** EXERCISE DATA follows **

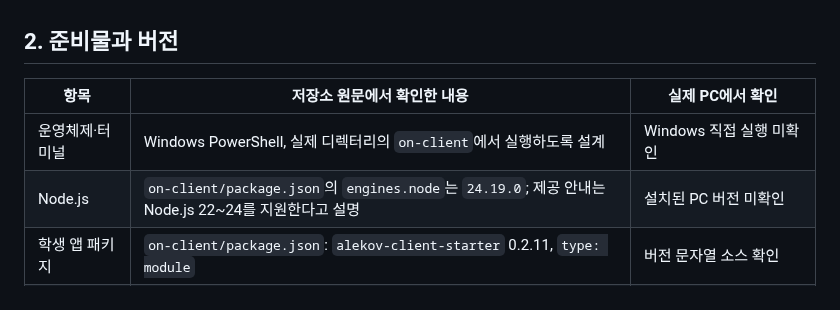
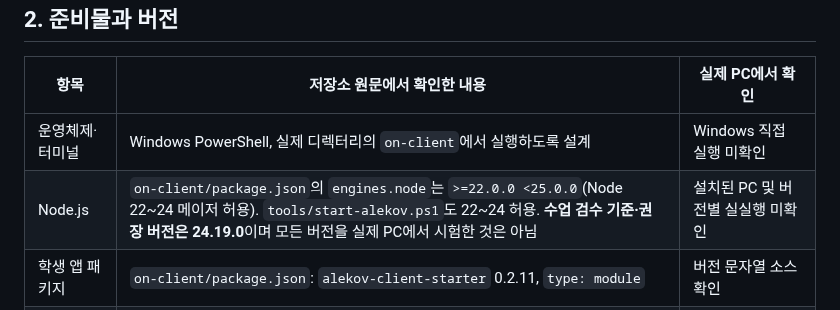
Before and after one commit to dfdfewqk/choi-bujang-secret-vault, a Markdown page: on-client/docs/STUDENT_RUNBOOK.md, the part around the change. Rendered like a GitHub page.

Commit message:
docs(stage22): align student runbook Node support wording with launcher and package manifest

```diff
--- a/on-client/docs/STUDENT_RUNBOOK.md
+++ b/on-client/docs/STUDENT_RUNBOOK.md
@@ -15,7 +15,7 @@
 | 항목 | 저장소 원문에서 확인한 내용 | 실제 PC에서 확인 |
 | --- | --- | --- |
 | 운영체제·터미널 | Windows PowerShell, 실제 디렉터리의 `on-client`에서 실행하도록 설계 | Windows 직접 실행 미확인 |
-| Node.js | `on-client/package.json`의 `engines.node`는 `24.19.0`; 제공 안내는 Node.js 22~24를 지원한다고 설명 | 설치된 PC 버전 미확인 |
+| Node.js | `on-client/package.json`의 `engines.node`는 `>=22.0.0 <25.0.0`(Node 22~24 메이저 허용). `tools/start-alekov.ps1`도 22~24 허용. **수업 검수 기준·권장 버전은 24.19.0**이며 모든 버전을 실제 PC에서 시험한 것은 아님 | 설치된 PC 및 버전별 실실행 미확인 |
 | 학생 앱 패키지 | `on-client/package.json`: `alekov-client-starter` 0.2.11, `type: module` | 버전 문자열 소스 확인 |
 | 의존성 | `on-client/package.json`에는 외부 `dependencies`가 없음. **루트** `package-lock.json`과 혼동하지 않는다 | on-client 외부 설치 필요 없음(구성상) |
 | 브라우저 | Windows PC의 브라우저에서 loopback 접속 | 브라우저 실검증 미확인 |
```
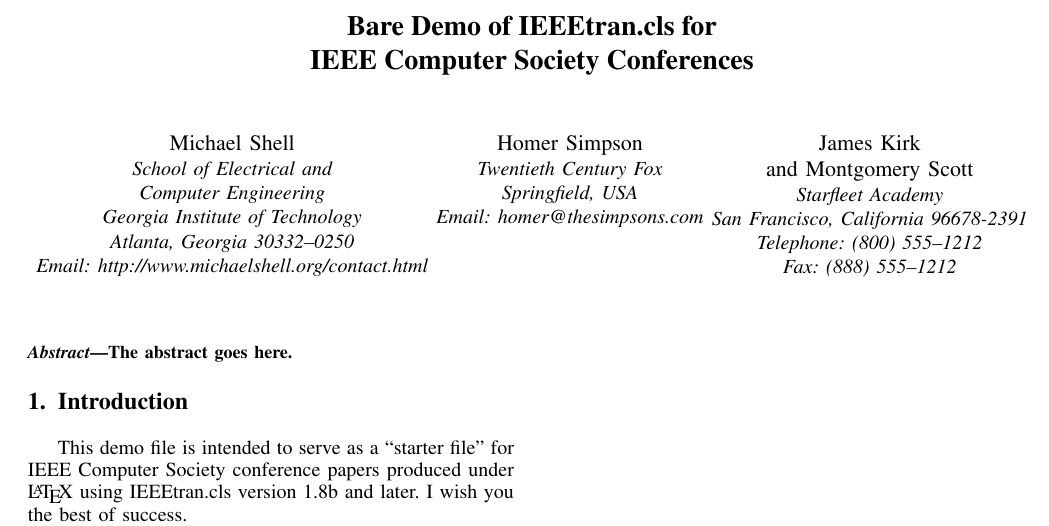
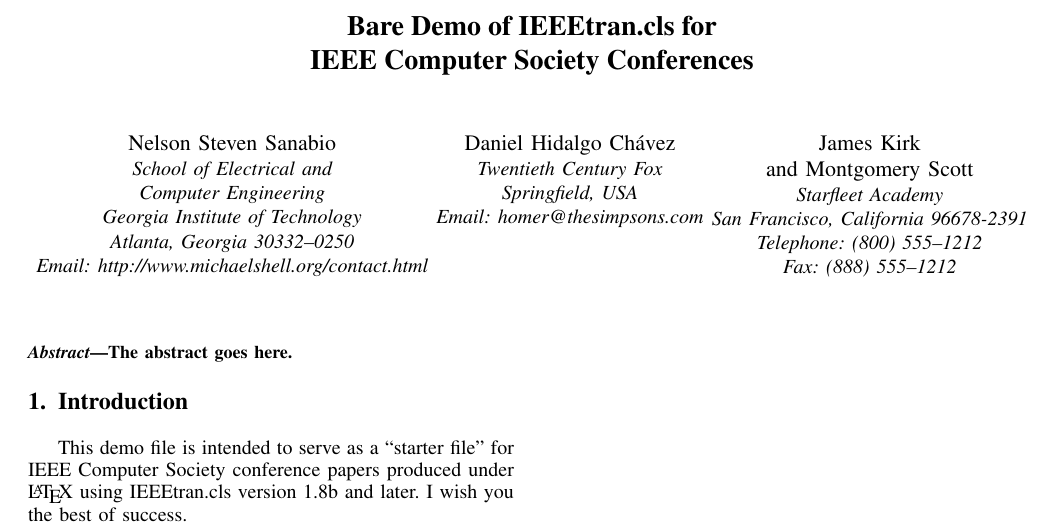
Before and after one commit to NelsonStevenSM/kubernetes-OS, a LaTeX paper (KubernetesLatex/ProyectoKubernetes.tex): part of the page, cut so that both start at the same text. Compiled offline with pdfLaTeX.

Commit message:
First Commit

```diff
--- a/KubernetesLatex/ProyectoKubernetes.tex
+++ b/KubernetesLatex/ProyectoKubernetes.tex
@@ -339,13 +339,13 @@
 % author names and affiliations
 % use a multiple column layout for up to three different
 % affiliations
-\author{\IEEEauthorblockN{Michael Shell}
+\author{\IEEEauthorblockN{Nelson Steven Sanabio}
 \IEEEauthorblockA{School of Electrical and\\Computer Engineering\\
 Georgia Institute of Technology\\
 Atlanta, Georgia 30332--0250\\
 Email: http://www.michaelshell.org/contact.html}
 \and
-\IEEEauthorblockN{Homer Simpson}
+\IEEEauthorblockN{Daniel Hidalgo Chávez}
 \IEEEauthorblockA{Twentieth Century Fox\\
 Springfield, USA\\
 Email: homer@thesimpsons.com}
```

** End of EXERCISE DATA **

» **ABOUT THIS EXERCISE**:
List, from the entries above, every line in which the word "package" shows up.

» **WORKED SOLUTION**:
docs(stage22): align student runbook Node support wording with launcher and package manifest
-| Node.js | `on-client/package.json`의 `engines.node`는 `24.19.0`; 제공 안내는 Node.js 22~24를 지원한다고 설명 | 설치된 PC 버전 미확인 |
+| Node.js | `on-client/package.json`의 `engines.node`는 `>=22.0.0 <25.0.0`(Node 22~24 메이저 허용). `tools/start-alekov.ps1`도 22~24 허용. **수업 검수 기준·권장 버전은 24.19.0**이며 모든 버전을 실제 PC에서 시험한 것은 아님 | 설치된 PC 및 버전별 실실행 미확인 |
 | 학생 앱 패키지 | `on-client/package.json`: `alekov-client-starter` 0.2.11, `type: module` | 버전 문자열 소스 확인 |
 | 의존성 | `on-client/package.json`에는 외부 `dependencies`가 없음. **루트** `package-lock.json`과 혼동하지 않는다 | on-client 외부 설치 필요 없음(구성상) |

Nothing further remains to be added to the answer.